NachoMahma7 years ago
.  This may not be an electrical problem. After 15 years, especially with no maintenance, the gears and bearings are probably worn out. Probably a lot of hair, skin, and dirt accumulated, also.
.  If you are good at putting things back together after you take them apart, disassemble the mechanical works, clean, and lubricate.
.  While you have things apart, wash out the motor with WD-40 (or equiv) and blot up as much of the excess as you can (a few shots of compressed air may help). Check all the wiring, switches, connections, insulation, &c for corrosion and/or breaks.
.  Put it back together and see what happens.
chinaski (author)  NachoMahma7 years ago
i diassmbled the whole thing, as my first suspicion was the motor since it had let me run it with the cord for so long. that's when i disconnected the rechargeable battery and stuck a regular AA to the terminals to see what would happen. it ran fine, so i knew that the motor was not the problem. i haven't detected any problems with the innards of this thing. and it was amazingly clean inside. it was well designed in that area. i maybe found three or four little whiskers that had worked their way into where they shouldn't have been.
.  It sounds like it might be the charger, as Re-design mentioned, or you may have gotten a bad battery (or one that is not the right type).
.  Can you check the voltage at the motor when the unit is running (and preferably with a load on it) and verify that it is close to what it should be. To get you in the ballpark, a NiCd will put out about 1.2V per cell and an alkaline around 1.5-1.6V - use Google to find the voltage of other type batteries.
Also there may be something going on with the charger. It's meant to charge the battery overnight. Running the motor direct may have used more current than it was meant to supply. But you could just figure out what the voltage is and directly wire the proper sized wall wart to the motor and switch.

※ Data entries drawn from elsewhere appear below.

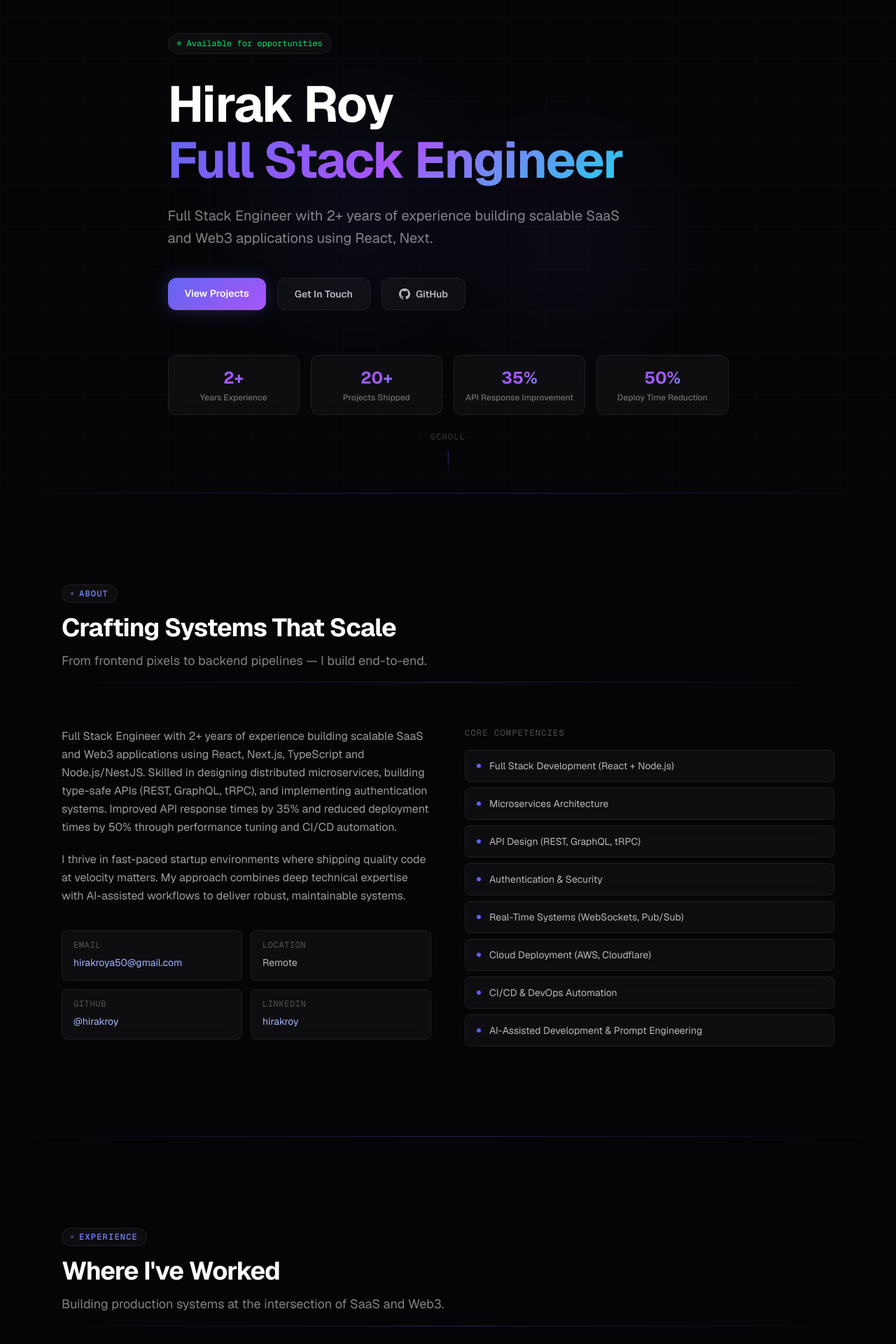
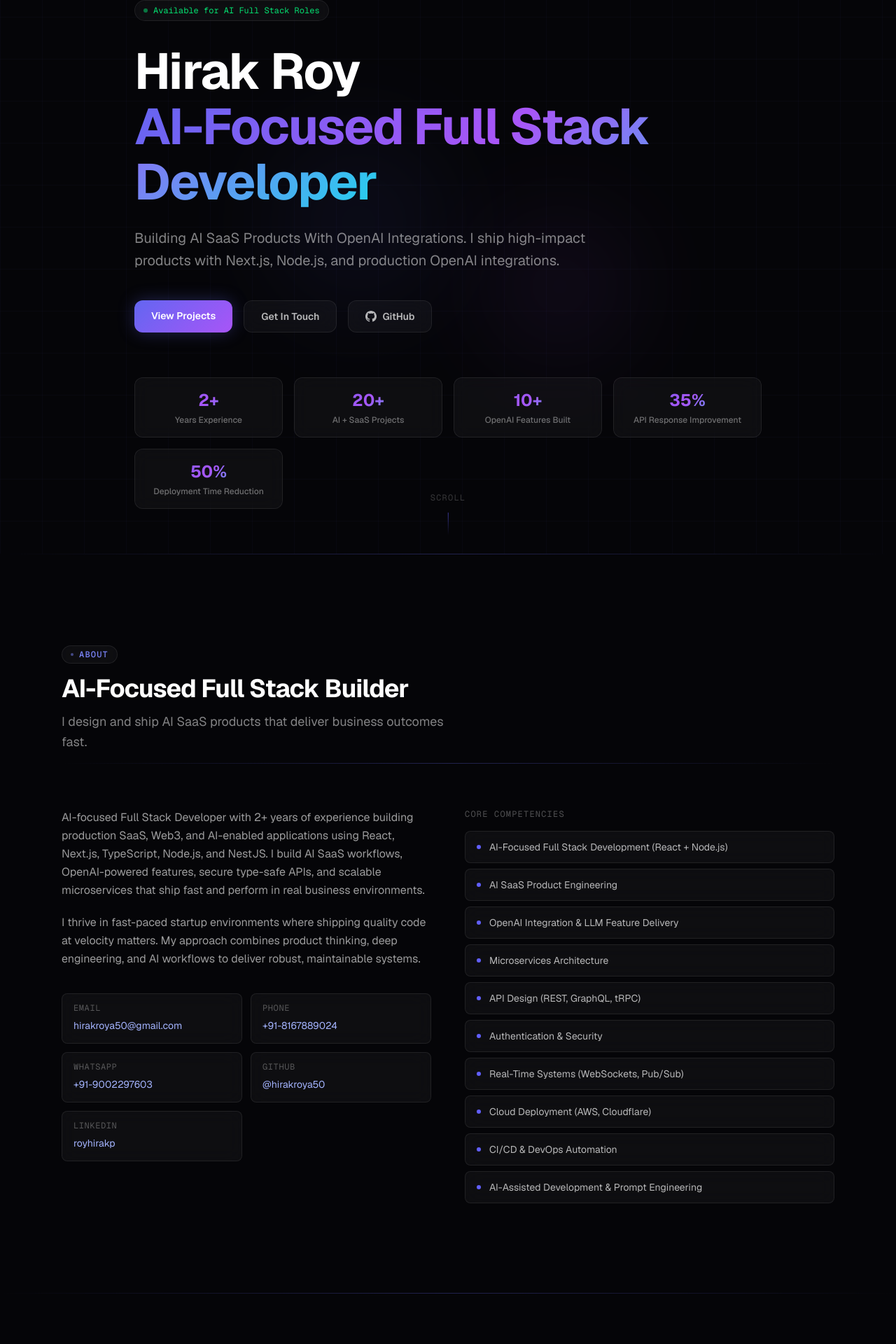
Before and after one commit to hirakroya50/portfolio, a Next.js app: page / in a window 1280 px wide. Shown: the part 96-2016 px from the top of the page at 70% size. Built offline with nearby package versions, Linux system fonts and the light colour scheme.

Commit message:
Update portfolio to reflect AI-focused full stack development expertise and enhance project descriptions

```diff
--- a/app/layout.tsx
+++ b/app/layout.tsx
@@ -13,21 +13,22 @@ const geistMono = Geist_Mono({
 });
 
 export const metadata: Metadata = {
-  title: "Hirak Roy — Full Stack Engineer",
+  title: "Hirak Roy — AI-Focused Full Stack Developer",
   description:
-    "Full Stack Engineer building scalable SaaS & Web3 applications. Specializing in React, Next.js, TypeScript, Node.js, and distributed microservices.",
+    "AI-focused full stack developer building AI SaaS products, OpenAI-powered features, and scalable web platforms with Next.js, TypeScript, and Node.js.",
   keywords: [
-    "Full Stack Engineer",
+    "AI Full Stack Developer",
+    "OpenAI Integration",
+    "AI SaaS Developer",
     "React",
     "Next.js",
     "TypeScript",
-    "Web3",
-    "SaaS",
+    "Node.js",
   ],
   authors: [{ name: "Hirak Roy" }],
   openGraph: {
-    title: "Hirak Roy — Full Stack Engineer",
-    description: "Building scalable SaaS & Web3 applications",
+    title: "Hirak Roy — AI-Focused Full Stack Developer",
+    description: "Building AI SaaS products with production OpenAI integrations",
     type: "website",
   },
 };
--- a/components/sections/About.tsx
+++ b/components/sections/About.tsx
@@ -12,8 +12,8 @@ export default function About() {
         <FadeIn>
           <SectionHeading
             badge="About"
-            title="Crafting Systems That Scale"
-            subtitle="From frontend pixels to backend pipelines — I build end-to-end."
+            title="AI-Focused Full Stack Builder"
+            subtitle="I design and ship AI SaaS products that deliver business outcomes fast."
           />
         </FadeIn>
 
@@ -24,8 +24,8 @@ export default function About() {
               <p>{profile.summary}</p>
               <p>
                 I thrive in fast-paced startup environments where shipping
-                quality code at velocity matters. My approach combines deep
-                technical expertise with AI-assisted workflows to deliver
+                quality code at velocity matters. My approach combines product
+                thinking, deep engineering, and AI workflows to deliver
                 robust, maintainable systems.
               </p>
 
@@ -37,11 +37,20 @@ export default function About() {
                     value: profile.email,
                     href: `mailto:${profile.email}`,
                   },
-                  { label: "Location", value: profile.location, href: null },
-                  { label: "GitHub", value: "@hirakroy", href: profile.github },
+                  { label: "Phone", value: profile.phone, href: `tel:${profile.phone}` },
+                  {
+                    label: "WhatsApp",
+                    value: profile.whatsapp,
+                    href: `https://wa.me/919002297603`,
+                  },
+                  {
+                    label: "GitHub",
+                    value: "@hirakroya50",
+                    href: profile.github,
+                  },
                   {
                     label: "LinkedIn",
-                    value: "hirakroy",
+                    value: "royhirakp",
                     href: profile.linkedin,
                   },
                 ].map((item) => (
--- a/components/sections/Contact.tsx
+++ b/components/sections/Contact.tsx
@@ -21,8 +21,8 @@ export default function Contact() {
         <FadeIn>
           <SectionHeading
             badge="Contact"
-            title="Let's Work Together"
-            subtitle="Open to full-time roles, contract work, and interesting collaborations."
+            title="Hire Me For AI + Full Stack Roles"
+            subtitle="Open to immediate opportunities in AI SaaS, full-stack engineering, and product-focused teams."
           />
         </FadeIn>
 
@@ -43,10 +43,10 @@ export default function Contact() {
               />
               <div className="relative z-10">
                 <p className="text-white/60 text-base leading-relaxed mb-8">
-                  I&apos;m always excited to hear about new opportunities and
-                  interesting projects. Whether you need a full-stack engineer
-                  for your SaaS product, Web3 platform, or need help
-                  architecting scalable systems - let&apos;s talk.
+                  I&apos;m actively looking for strong product engineering teams
+                  where I can build AI-first SaaS experiences, production
+                  OpenAI integrations, and scalable full-stack systems. If
+                  you&apos;re hiring, I can join quickly.
                 </p>
                 <div className="flex flex-wrap gap-4">
                   <motion.a
@@ -89,14 +89,25 @@ export default function Contact() {
                 },
                 {
                   label: "GitHub",
-                  value: "github.com/hirakroy",
+                  value: "github.com/hirakroya50",
                   href: profile.github,
                   external: true,
                 },
                 {
                   label: "LinkedIn",
-                  value: "linkedin.com/in/hirakroy",
+                  value: "linkedin.com/in/royhirakp",
                   href: profile.linkedin,
+                  external: true,
+                },
+                {
+                  label: "Phone",
+                  value: profile.phone,
+                  href: `tel:${profile.phone}`,
+                },
+                {
+                  label: "WhatsApp",
+                  value: profile.whatsapp,
+                  href: "https://wa.me/919002297603",
                   external: true,
                 },
               ].map((item) => (
--- a/components/sections/Experience.tsx
+++ b/components/sections/Experience.tsx
@@ -12,7 +12,7 @@ export default function Experience() {
           <SectionHeading
             badge="Experience"
             title="Where I've Worked"
-            subtitle="Building production systems at the intersection of SaaS and Web3."
+            subtitle="Shipping AI SaaS, full-stack platforms, and scalable microservices in production."
           />
         </FadeIn>
 
--- a/components/sections/Hero.tsx
+++ b/components/sections/Hero.tsx
@@ -30,7 +30,7 @@ export default function Hero() {
             className="inline-flex items-center gap-2 px-3 py-1.5 rounded-full glass border border-green-500/20 text-green-400 text-xs font-mono mb-8"
           >
             <span className="w-1.5 h-1.5 rounded-full bg-green-400 animate-pulse" />
-            Available for opportunities
+            Available for AI Full Stack Roles
           </motion.div>
 
           {/* Main heading */}
@@ -52,7 +52,8 @@ export default function Hero() {
             transition={{ duration: 0.6, delay: 0.35 }}
             className="text-white/50 text-lg sm:text-xl max-w-2xl leading-relaxed mb-10"
           >
-            {profile.summary.split(".")[0]}.
+            {profile.tagline}. I ship high-impact products with Next.js,
+            Node.js, and production OpenAI integrations.
           </motion.p>
 
           {/* CTAs */}
--- a/data/experience.ts
+++ b/data/experience.ts
@@ -7,7 +7,8 @@ export const experience = [
     location: "Remote",
     current: true,
     highlights: [
-      "Developed and maintained scalable SaaS Web3 applications using Next.js and NestJS microservices",
+      "Developed and maintained scalable SaaS, Web3, and AI-enabled applications using Next.js and NestJS microservices",
+      "Built AI SaaS product modules with OpenAI integrations for automation, generation, and productivity workflows",
       "Designed and implemented backend business logic for distributed microservices architecture, building scalable REST APIs with Node.js",
       "Built type-safe APIs using tRPC and integrated frontend with efficient data-fetching strategies",
       "Implemented JWT-based authentication, RBAC authorization, and OTP verification systems",
@@ -22,6 +23,7 @@ export const experience = [
     tech: [
       "Next.js",
       "NestJS",
+      "OpenAI API",
       "tRPC",
       "GraphQL",
       "PostgreSQL",
--- a/data/profile.ts
+++ b/data/profile.ts
@@ -1,20 +1,22 @@
 export const profile = {
   name: "Hirak Roy",
-  title: "Full Stack Engineer",
-  tagline: "Building Scalable SaaS & Web3 Applications",
+  title: "AI-Focused Full Stack Developer",
+  tagline: "Building AI SaaS Products With OpenAI Integrations",
   summary:
-    "Full Stack Engineer with 2+ years of experience building scalable SaaS and Web3 applications using React, Next.js, TypeScript and Node.js/NestJS. Skilled in designing distributed microservices, building type-safe APIs (REST, GraphQL, tRPC), and implementing authentication systems. Improved API response times by 35% and reduced deployment times by 50% through performance tuning and CI/CD automation.",
+    "AI-focused Full Stack Developer with 2+ years of experience building production SaaS, Web3, and AI-enabled applications using React, Next.js, TypeScript, Node.js, and NestJS. I build AI SaaS workflows, OpenAI-powered features, secure type-safe APIs, and scalable microservices that ship fast and perform in real business environments.",
   email: "hirakroya50@gmail.com",
-  phone: "+918167889024",
+  phone: "+91-8167889024",
+  whatsapp: "+91-9002297603",
   location: "Remote",
-  linkedin: "https://linkedin.com",
-  github: "https://github.com",
+  linkedin: "https://www.linkedin.com/in/royhirakp/",
+  github: "https://github.com/hirakroya50",
   portfolio: "https://hirakroy.dev",
   avatar: "/avatar.png",
   stats: [
     { label: "Years Experience", value: "2+" },
-    { label: "Projects Shipped", value: "20+" },
+    { label: "AI + SaaS Projects", value: "20+" },
+    { label: "OpenAI Features Built", value: "10+" },
     { label: "API Response Improvement", value: "35%" },
-    { label: "Deploy Time Reduction", value: "50%" },
+    { label: "Deployment Time Reduction", value: "50%" },
   ],
 };
--- a/data/projects.ts
+++ b/data/projects.ts
@@ -1,10 +1,18 @@
 export const projects = [
   {
-    title: "SaaS Web3 Platform",
+    title: "AI SaaS Automation Platform",
     description:
-      "Scalable multi-tenant SaaS platform with Web3 integrations, microservices backend, JWT auth, and real-time features built with Next.js and NestJS.",
-    tech: ["Next.js", "NestJS", "tRPC", "PostgreSQL", "Redis", "AWS S3"],
-    github: "https://github.com",
+      "Production-grade multi-tenant AI SaaS platform with OpenAI integration for content generation, workflow automation, role-based access, and real-time activity insights.",
+    tech: [
+      "Next.js",
+      "NestJS",
+      "OpenAI API",
+      "tRPC",
+      "PostgreSQL",
+      "Redis",
+      "AWS S3",
+    ],
+    github: "https://github.com/hirakroya50",
     live: "https://",
     stepsToTest: [
       "Clone the repository",
@@ -17,11 +25,19 @@ export const projects = [
     featured: true,
   },
   {
-    title: "Type-Safe API Gateway",
+    title: "AI Workflow API Gateway",
     description:
-      "End-to-end type-safe API gateway using tRPC, GraphQL, and Zod validation schemas. Includes RBAC authorization and OTP-based authentication flows.",
-    tech: ["Node.js", "tRPC", "GraphQL", "Zod", "JWT", "PostgreSQL"],
-    github: "https://github.com",
+      "Type-safe API gateway for AI products using tRPC, GraphQL, and Zod with prompt orchestration, usage metering, JWT auth, and RBAC permissioning.",
+    tech: [
+      "Node.js",
+      "tRPC",
+      "GraphQL",
+      "OpenAI API",
+      "Zod",
+      "JWT",
+      "PostgreSQL",
+    ],
+    github: "https://github.com/hirakroya50",
     live: "https://",
     stepsToTest: [
       "Clone the repo",
@@ -35,11 +51,11 @@ export const projects = [
     featured: true,
   },
   {
-    title: "Real-Time Job Queue System",
+    title: "Real-Time AI Job Queue Engine",
     description:
-      "Background job processing system with BullMQ, Redis pub/sub, and WebSocket notifications. Handles async tasks with retry logic and monitoring dashboard.",
-    tech: ["Node.js", "BullMQ", "Redis", "WebSockets", "Docker"],
-    github: "https://github.com",
+      "Background processing engine for AI tasks using BullMQ and Redis with queue prioritization, retries, WebSocket notifications, and execution dashboards.",
+    tech: ["Node.js", "BullMQ", "Redis", "WebSockets", "OpenAI API", "Docker"],
+    github: "https://github.com/hirakroya50",
     live: "https://",
     stepsToTest: [
       "Clone the repository",
@@ -54,9 +70,9 @@ export const projects = [
   {
     title: "Developer Portfolio",
     description:
-      "This portfolio — a futuristic Next.js 16 App Router site with motion.dev animations, glassmorphism UI, and data-driven content architecture.",
+      "A high-converting, recruiter-focused portfolio for an AI-focused full stack developer with motion.dev micro-interactions and premium glassmorphism UI.",
     tech: ["Next.js", "TypeScript", "Tailwind CSS", "motion.dev"],
-    github: "https://github.com",
+    github: "https://github.com/hirakroya50",
     live: "https://hirakroy.dev",
     stepsToTest: [
       "Clone the repo",
--- a/data/skills.ts
+++ b/data/skills.ts
@@ -67,23 +67,28 @@ export const skillCategories: SkillCategory[] = [
     skills: ["JWT", "RBAC", "OTP Verification", "OAuth2", "Session Management"],
   },
   {
-    category: "AI-Augmented Dev",
+    category: "AI & LLM Engineering",
     icon: "◎",
     color: "pink",
     skills: [
-      "Cursor",
-      "GitHub Copilot",
-      "Claude",
-      "OpenAI Codex",
-      "ChatGPT",
+      "OpenAI API Integration",
       "Prompt Engineering",
+      "LLM Workflow Design",
+      "AI SaaS Feature Delivery",
+      "Model Context Orchestration",
+      "Tool Calling Patterns",
+      "RAG Fundamentals",
+      "Embedding Pipelines",
+      "AI Agent UX",
       "AI Workflows",
     ],
   },
 ];
 
 export const coreCompetencies = [
-  "Full Stack Development (React + Node.js)",
+  "AI-Focused Full Stack Development (React + Node.js)",
+  "AI SaaS Product Engineering",
+  "OpenAI Integration & LLM Feature Delivery",
   "Microservices Architecture",
   "API Design (REST, GraphQL, tRPC)",
   "Authentication & Security",
```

chinaski (author)  Re-design7 years ago
that leads me to another question. being as i'm not so well versed in electricity, would the voltage output of the batter (1.2V) be what is required to run the motor? or is there a chance that the current post-battery would be either increased or decreased before hitting the motor? the charging circuitry is all internal, so i wouldn't even know where to begin diagnosing that or even how to do it. but if i were to be able to figure the proper voltage, i assume that i could completely remove all circutry before the switch and motor and use the properly rated wall adapter wired directly to the switch, correct?
I wouldn't think that there is any thing to increase of decrease the voltage of the battery to run the motor. If you have a friend with a variable power supply you could have him hook it to the motor and slowly bring the voltage up to whatever you think sounds like the proper speed and that should be pretty close to right.